Go line by line through the records below. Copy whichever lines contain the string "from".
INPUT DATA START
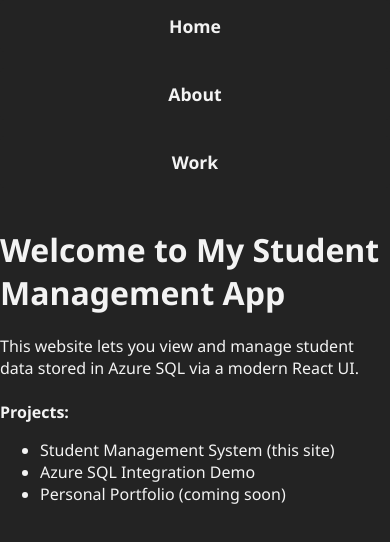
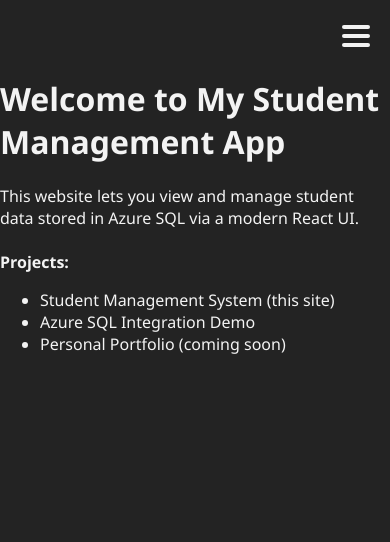
Before and after one commit to mohibkohi/my-app, a React (Create React App) app: page / in a window 390 px wide. Shown: the top 542 px of the page. Built offline with nearby package versions, Linux system fonts and the light colour scheme.

Commit message:
update CSS and added details to work

```diff
--- a/src/App.tsx
+++ b/src/App.tsx
@@ -1,4 +1,4 @@
-import React from 'react';
+import React, { useState } from 'react';
 import { BrowserRouter as Router, Routes, Route, Link } from 'react-router-dom';
 import AboutPage from './components/AboutPage';
 import WorkPage from './components/WorkPage';
@@ -6,13 +6,28 @@
 import './CSS/index.css';
 
 const App: React.FC = () => {
+  const [menuOpen, setMenuOpen] = useState(false);
+
   return (
     <Router>
-      <nav style={{ marginBottom: 32, display: 'flex', gap: 16 }}>
-        <Link className="nav-link" to="/">Home</Link>
-        <Link className="nav-link" to="/about">About</Link>
-        <Link className="nav-link" to="/work">Work</Link>
-      </nav>
+      <header>
+        <button
+          type="button"
+          className="burger"
+          title="Menu"
+          aria-label="Open navigation menu"
+          onClick={() => setMenuOpen((open) => !open)}
+        >
+          <span className="burger__bun"></span>
+          <span className="burger__meat"></span>
+          <span className="burger__bun"></span>
+        </button>
+        <nav className={`main-nav${menuOpen ? ' open' : ''}`}>
+          <Link className="nav-link" to="/" onClick={() => setMenuOpen(false)}>Home</Link>
+          <Link className="nav-link" to="/about" onClick={() => setMenuOpen(false)}>About</Link>
+          <Link className="nav-link" to="/work" onClick={() => setMenuOpen(false)}>Work</Link>
+        </nav>
+      </header>
       <div style={{ maxWidth: 800, margin: '0 auto' }}>
         <Routes>
           <Route path="/" element={<HomePage />} />
--- a/src/CSS/index.css
+++ b/src/CSS/index.css
@@ -85,3 +85,78 @@
   color: #f3f3f3;
   box-sizing: border-box;
 }
+
+header {
+  position: relative;
+  min-height: 56px; /* Ensures space for burger even when nav is hidden */
+  z-index: 1002;
+}
+
+/* Move burger to the right */
+.burger {
+  display: none;
+  background: none;
+  border: none;
+  cursor: pointer;
+  padding: 12px;
+  margin-bottom: 0; /* Remove margin-bottom */
+  z-index: 1003;
+  position: absolute;
+  top: 8px;
+  right: 8px; /* <-- changed from left to right */
+}
+
+.burger__bun,
+.burger__meat {
+  display: block;
+  width: 28px;
+  height: 4px;
+  background: #f3f3f3;
+  margin: 5px 0;
+  border-radius: 2px;
+  transition: 0.3s;
+}
+
+/* Responsive nav */
+.main-nav {
+  display: flex;
+  gap: 16px;
+  margin-bottom: 32px;
+}
+
+@media (max-width: 600px) {
+  .burger {
+    display: block;
+    position: absolute;
+    top: 8px;
+    right: 8px; /* <-- keep burger on the right */
+    left: auto;
+  }
+  .main-nav {
+    display: none;
+    flex-direction: column;
+    background: #232323;
+    position: fixed; /* Overlay the nav */
+    top: 0;
+    right: 0; /* <-- align nav to the right */
+    width: 70vw; /* or 100vw for full width */
+    max-width: 320px;
+    padding: 72px 0 16px 0; /* Add top padding for burger space */
+    z-index: 1002;
+    box-shadow: -2px 0 8px rgba(0,0,0,0.18);
+    margin-bottom: 0; /* Remove margin-bottom on mobile */
+    min-height: 100vh;
+    align-items: stretch;
+  }
+  .main-nav.open {
+    display: flex;
+  }
+  .nav-link {
+    width: 100%;
+    margin: 0;
+    margin-bottom: 8px;
+    text-align: center;
+    font-size: 1.1rem;
+    padding: 14px 0;
+  }
+}
--- a/src/components/UserTables.tsx
+++ b/src/components/UserTables.tsx
@@ -54,6 +54,16 @@
 
   return (
     <div className="user-table-container">
+      <section style={{ marginBottom: 32 }}>
+        <h2 style={{ color: "#4fc3f7" }}>Student Management Dashboard</h2>
+        <p style={{ lineHeight: 1.7 }}>
+          <strong>This project demonstrates a modern, full-stack cloud application</strong> built with <strong>React</strong> for the frontend and <strong>.NET 8 (ASP.NET Core Web API)</strong> for the backend. The API is securely hosted on <strong>Microsoft Azure</strong> and leverages <strong>Azure SQL Database</strong> for persistent storage of student information.
+          <br /><br />
+          The frontend is also deployed on <strong>Azure Static Web Apps</strong>, providing a fast and scalable user experience. All source code is managed on <strong>GitHub</strong>, and <strong>CI/CD pipelines</strong> are configured to automatically build and deploy both the frontend and backend on every push, ensuring rapid and reliable updates.
+          <br /><br />
+          <strong>Key Technologies:</strong> React, TypeScript, .NET 8, ASP.NET Core, Azure Static Web Apps, Azure App Service, Azure SQL Database, GitHub, CI/CD (GitHub Actions)
+        </p>
+      </section>
       <h2 className="user-table-title">Student List</h2>
       {error && <div className="user-table-error">{error}</div>}
       <div className="user-table-form">
```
INPUT DATA END
#### RESULT
-import React from 'react';
+import React, { useState } from 'react';
 import { BrowserRouter as Router, Routes, Route, Link } from 'react-router-dom';
 import AboutPage from './components/AboutPage';
 import WorkPage from './components/WorkPage';
+  right: 8px; /* <-- changed from left to right */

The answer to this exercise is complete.